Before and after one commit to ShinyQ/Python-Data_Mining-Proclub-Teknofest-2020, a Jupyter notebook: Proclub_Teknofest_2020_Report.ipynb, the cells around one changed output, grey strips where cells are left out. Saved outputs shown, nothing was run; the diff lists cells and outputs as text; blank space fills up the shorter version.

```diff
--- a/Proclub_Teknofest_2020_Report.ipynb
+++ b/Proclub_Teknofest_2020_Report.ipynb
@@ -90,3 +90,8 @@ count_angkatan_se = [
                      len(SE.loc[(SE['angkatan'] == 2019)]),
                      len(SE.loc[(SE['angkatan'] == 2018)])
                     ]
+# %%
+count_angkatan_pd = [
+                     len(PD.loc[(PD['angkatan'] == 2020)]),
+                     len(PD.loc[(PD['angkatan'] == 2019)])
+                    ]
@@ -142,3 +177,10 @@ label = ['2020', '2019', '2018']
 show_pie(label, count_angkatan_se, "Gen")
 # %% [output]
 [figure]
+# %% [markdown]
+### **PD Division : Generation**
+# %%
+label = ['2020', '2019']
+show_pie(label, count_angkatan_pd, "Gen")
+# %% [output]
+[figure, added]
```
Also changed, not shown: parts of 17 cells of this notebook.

◆ AIM OF THE EXERCISE
Every one of the records is to be copied word for word.

◆ ANSWER FOR THE TASK
Before and after one commit to ShinyQ/Python-Data_Mining-Proclub-Teknofest-2020, a Jupyter notebook: Proclub_Teknofest_2020_Report.ipynb, the cells around one changed output, grey strips where cells are left out. Saved outputs shown, nothing was run; the diff lists cells and outputs as text; blank space fills up the shorter version.

```diff
--- a/Proclub_Teknofest_2020_Report.ipynb
+++ b/Proclub_Teknofest_2020_Report.ipynb
@@ -90,3 +90,8 @@ count_angkatan_se = [
                      len(SE.loc[(SE['angkatan'] == 2019)]),
                      len(SE.loc[(SE['angkatan'] == 2018)])
                     ]
+# %%
+count_angkatan_pd = [
+                     len(PD.loc[(PD['angkatan'] == 2020)]),
+                     len(PD.loc[(PD['angkatan'] == 2019)])
+                    ]
@@ -142,3 +177,10 @@ label = ['2020', '2019', '2018']
 show_pie(label, count_angkatan_se, "Gen")
 # %% [output]
 [figure]
+# %% [markdown]
+### **PD Division : Generation**
+# %%
+label = ['2020', '2019']
+show_pie(label, count_angkatan_pd, "Gen")
+# %% [output]
+[figure, added]
```
Also changed, not shown: parts of 17 cells of this notebook.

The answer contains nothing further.